One of the silliest arguments in the bike universe -- bike lanes, pro or con -- has flared up again. As is typical for this day and age, the current flare-up involves Portland, Oregon, the poster child among cities for implementation of bike lanes and the favorite target of facilities-averse 'vehicular cyclists.'
Last fall two Portland riders were crushed by right-turning trucks. Both riders had been positioned in Portland's ubiquitous bike lanes before the incidents. People who spend a lot of time and energy hating bike lanes immediately incorporated the tragedies into their diatribes. Deaths that were already relatively high-profile locally-- in most other cities the victims would have passed without much notice at all, while in Portland their deaths were the focus of cyclists and non-cyclists alike -- became fodder for rabid anti-facilities refuseniks thousands of miles away. Such silliness has recently been pushed to a new level by John Schubert in his column in Adventure Cyclist magazine.Adventure Cyclist is not available on-line, but you can download the article by visiting BikePortland's commentary about it.
In a column titled "Portland's Agony," Schubert's main thrust is given in the subtitle: "Two cyclists died as a result of poorly-designed traffic control devices." In other words, blame the bike lanes. In this view, all the problems of bicycling traffic safety can be solved with paint thinner.

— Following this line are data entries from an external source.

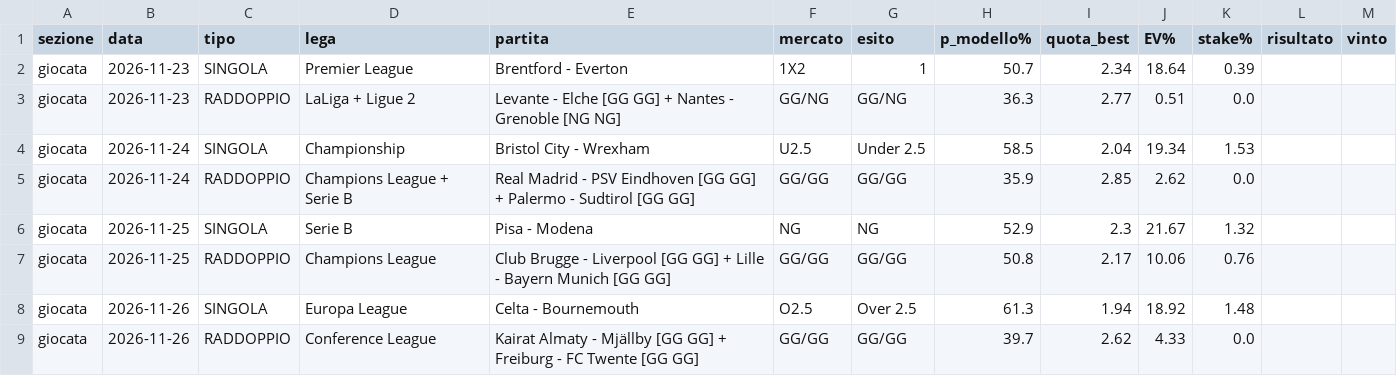
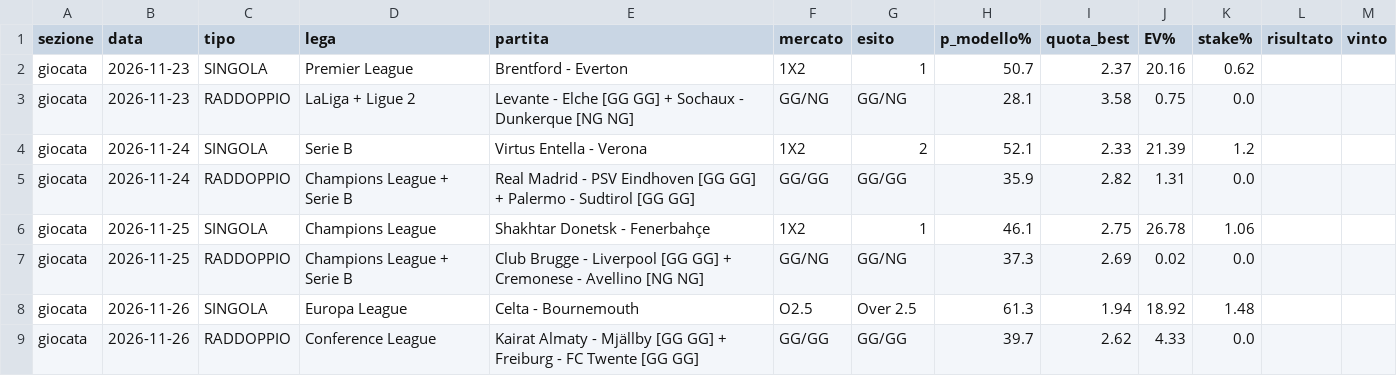
Before and after one commit to marianovigna95/predictor, a CSV file: site/archivio_giocate.csv, drawn as a sheet; only a part is shown; the diff covers the shown part only.

```diff
--- a/site/archivio_giocate.csv
+++ b/site/archivio_giocate.csv
@@ -1,8 +1,8 @@
 sezione,data,tipo,lega,partita,mercato,esito,p_modello%,quota_best,EV%,stake%,risultato,vinto
-giocata,2026-11-23,SINGOLA,Premier League,Brentford - Everton,1X2,1,50.7,2.34,18.64,0.39,,
-giocata,2026-11-23,RADDOPPIO,LaLiga + Ligue 2,Levante - Elche [GG GG] + Nantes - Grenoble [NG NG],GG/NG,GG/NG,36.3,2.77,0.51,0.0,,
-giocata,2026-11-24,SINGOLA,Championship,Bristol City - Wrexham,U2.5,Under 2.5,58.5,2.04,19.34,1.53,,
-giocata,2026-11-24,RADDOPPIO,Champions League + Serie B,Real Madrid - PSV Eindhoven [GG GG] + Palermo - Sudtirol [GG GG],GG/GG,GG/GG,35.9,2.85,2.62,0.0,,
-giocata,2026-11-25,SINGOLA,Serie B,Pisa - Modena,NG,NG,52.9,2.3,21.67,1.32,,
-giocata,2026-11-25,RADDOPPIO,Champions League,Club Brugge - Liverpool [GG GG] + Lille - Bayern Munich [GG GG],GG/GG,GG/GG,50.8,2.17,10.06,0.76,,
+giocata,2026-11-23,SINGOLA,Premier League,Brentford - Everton,1X2,1,50.7,2.37,20.16,0.62,,
+giocata,2026-11-23,RADDOPPIO,LaLiga + Ligue 2,Levante - Elche [GG GG] + Sochaux - Dunkerque [NG NG],GG/NG,GG/NG,28.1,3.58,0.75,0.0,,
+giocata,2026-11-24,SINGOLA,Serie B,Virtus Entella - Verona,1X2,2,52.1,2.33,21.39,1.2,,
+giocata,2026-11-24,RADDOPPIO,Champions League + Serie B,Real Madrid - PSV Eindhoven [GG GG] + Palermo - Sudtirol [GG GG],GG/GG,GG/GG,35.9,2.82,1.31,0.0,,
+giocata,2026-11-25,SINGOLA,Champions League,Shakhtar Donetsk - Fenerbahçe,1X2,1,46.1,2.75,26.78,1.06,,
+giocata,2026-11-25,RADDOPPIO,Champions League + Serie B,Club Brugge - Liverpool [GG GG] + Cremonese - Avellino [NG NG],GG/NG,GG/NG,37.3,2.69,0.02,0.0,,
 giocata,2026-11-26,SINGOLA,Europa League,Celta - Bournemouth,O2.5,Over 2.5,61.3,1.94,18.92,1.48,,
```
Also changed, not shown: 1 added row, 2 removed rows and 5 edited cells elsewhere in this file, data/bilancio_motore.csv, data/forecast_multi.csv, 37 other files.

I wrote previously about the deaths of Tracey Sparling ('I HAD MY HAZARDS ON') and Brett Jarolimek (36 FEET) and tried to relate that there are often subtle contributing factors in such incidents that aren't immediately apparent and may never become so. Often the causal factors that emerge are different than those imagined in our first knee-jerk reactions to news of the event: what seems obvious often isn't. In these particular incidents, for instance, one of the victims may have been lured into a fatal position by a cement truck sitting parked with its hazards on for over a minute; the other victim was rolling fast toward a trash truck that he may not have been able to see due to an obstructed line of sight. To claim outright that these very different incidents that occurred on very different roads can both be pinned on bike lanes, and leave it at that, is amazingly short-sighted or disingenuous. Of course bike lanes may have contributed to these tragedies, but to imply that such things won't happen on streets without bike lanes is highly irresponsible. Riders have been known to park in blind spots and pass on the right and enter intersections at high speed anywhere there is space to do it, no bike lane required.

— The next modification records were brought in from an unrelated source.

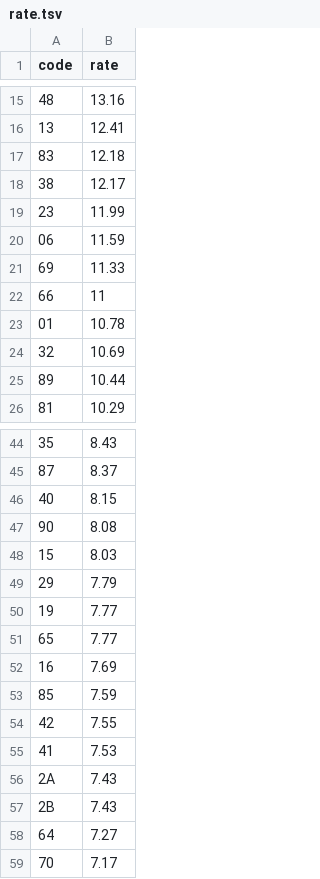
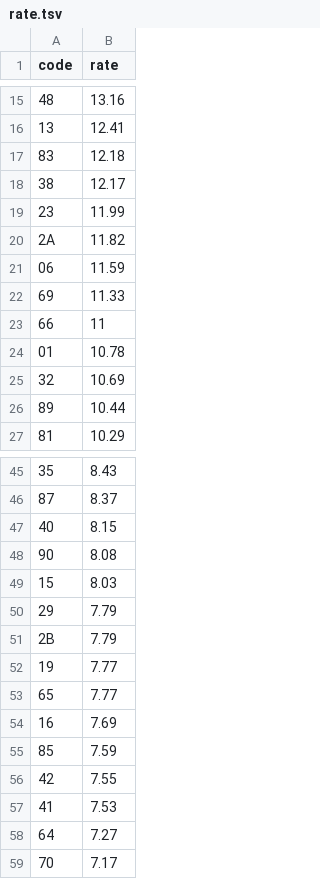
Before and after one commit to lgarrido44/d3-change.org, a TSV file: data/rate.tsv, drawn as a sheet; only a part is shown, gaps mark what is left out.

Commit message:
add Corse rate

```diff
--- a/data/rate.tsv
+++ b/data/rate.tsv
@@ -19,2 +19,3 @@ code	rate
 23	11.99
+2A	11.82
 06	11.59
@@ -49,2 +50,3 @@ code	rate
 29	7.79
+2B	7.79
 19	7.77
@@ -55,4 +57,2 @@ code	rate
 41	7.53
-2A	7.43
-2B	7.43
 64	7.27
```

Portland's Agony? Indeed, if bike lanes are as dangerous as some insist, Portland should have an elevated number of cyclist fatalities to match its elevated number of bike lanes and elevated number of cyclists. There should be constant carnage on the streets of PDX. But, as Roger Geller, the city's bike coordinator, aptly points out in his answer to Schubert, that doesn't seem to be the case. Portland doesn't seem to have an unusually high number of fatalities. In fact, according to Geller, the accident rate for Portland cyclists is dropping 'precipitously' as the cycling population grows.
Meanwhile, cyclists all over get hit by cars while riding on non-bike-laned streets, at a much greater frequency than incidents involving bike lanes. Of course you won't hear Schubert or his compadres moaning about these non-bike-laned streets somehow causing the deaths of those who get run over while riding on them -- only bike lanes do that.

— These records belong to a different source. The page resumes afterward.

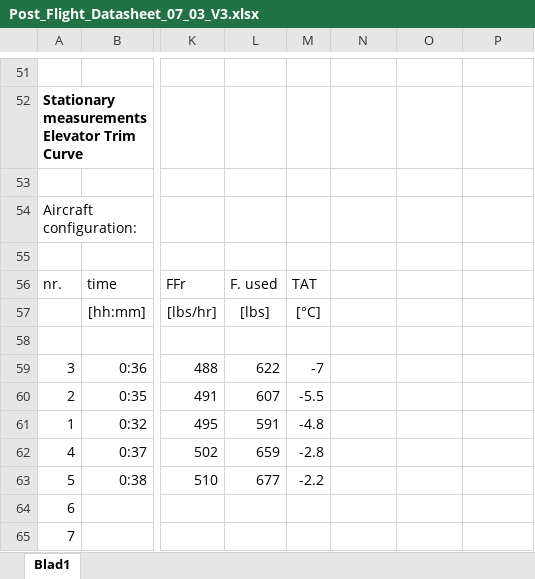
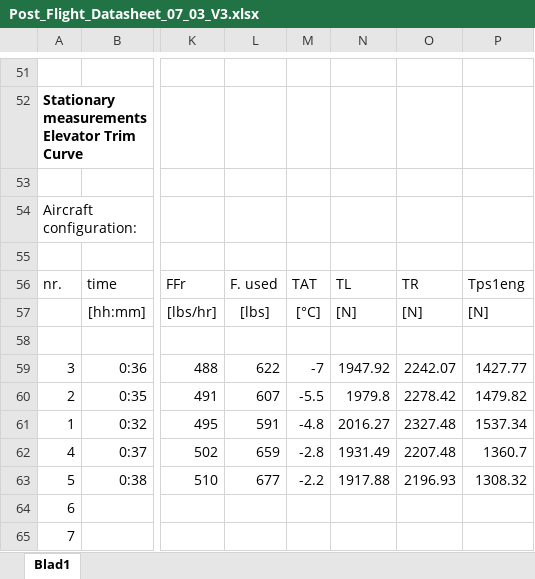
Before and after one commit to Reinier044/SVV-Flight-Dynamics, an Excel workbook: Post_Flight_Datasheet_07_03_V3.xlsx, sheet Blad1, drawn as a sheet; only a part is shown, gaps mark what is left out; values as stored, in another font and other column widths than the file's, no borders; the diff covers the shown part only; the diff names each change by its address in the sheet, - before the commit and + after, or states it on an @@ line.

Commit message:
Made Stat1 & 2 fully compatible for both datasets

```diff
--- a/Post_Flight_Datasheet_07_03_V3.xlsx (sheet Blad1)
+++ b/Post_Flight_Datasheet_07_03_V3.xlsx (sheet Blad1)
-N56: (empty)
+N56: TL
-O56: (empty)
+O56: TR
-P56: (empty)
+P56: Tps1eng
-N57: (empty)
+N57: [N]
-O57: (empty)
+O57: [N]
-P57: (empty)
+P57: [N]
-N59: (empty)
+N59: 1947.92
-O59: (empty)
+O59: 2242.07
-P59: (empty)
+P59: 1427.77
-N60: (empty)
+N60: 1979.8
-O60: (empty)
+O60: 2278.42
-P60: (empty)
+P60: 1479.82
-N61: (empty)
+N61: 2016.27
-O61: (empty)
+O61: 2327.48
-P61: (empty)
+P61: 1537.34
-N62: (empty)
+N62: 1931.49
-O62: (empty)
+O62: 2207.48
-P62: (empty)
+P62: 1360.7
-N63: (empty)
+N63: 1917.88
-O63: (empty)
+O63: 2196.93
-P63: (empty)
+P63: 1308.32
```
Also changed, not shown: 16 edited cells elsewhere in this sheet, REFERENCE_Post_Flight_Datasheet_Flight.xlsx, 3 other files.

The danger of bike lanes has been greatly exagerrated by some. The whole issue is far less consequential for cyclists than Schubert and others would have you believe, in my opinion. That said, I agree with Schubert that bike lanes are generally inappropriate for a crowded and tight downtown area like Portland's. I don't think they help matters and believe Portland cyclists would be better off with a system of large 'sharrows' installed in the middle of the street, like those in Santa Fe, NM. Outside downtown it's a different matter.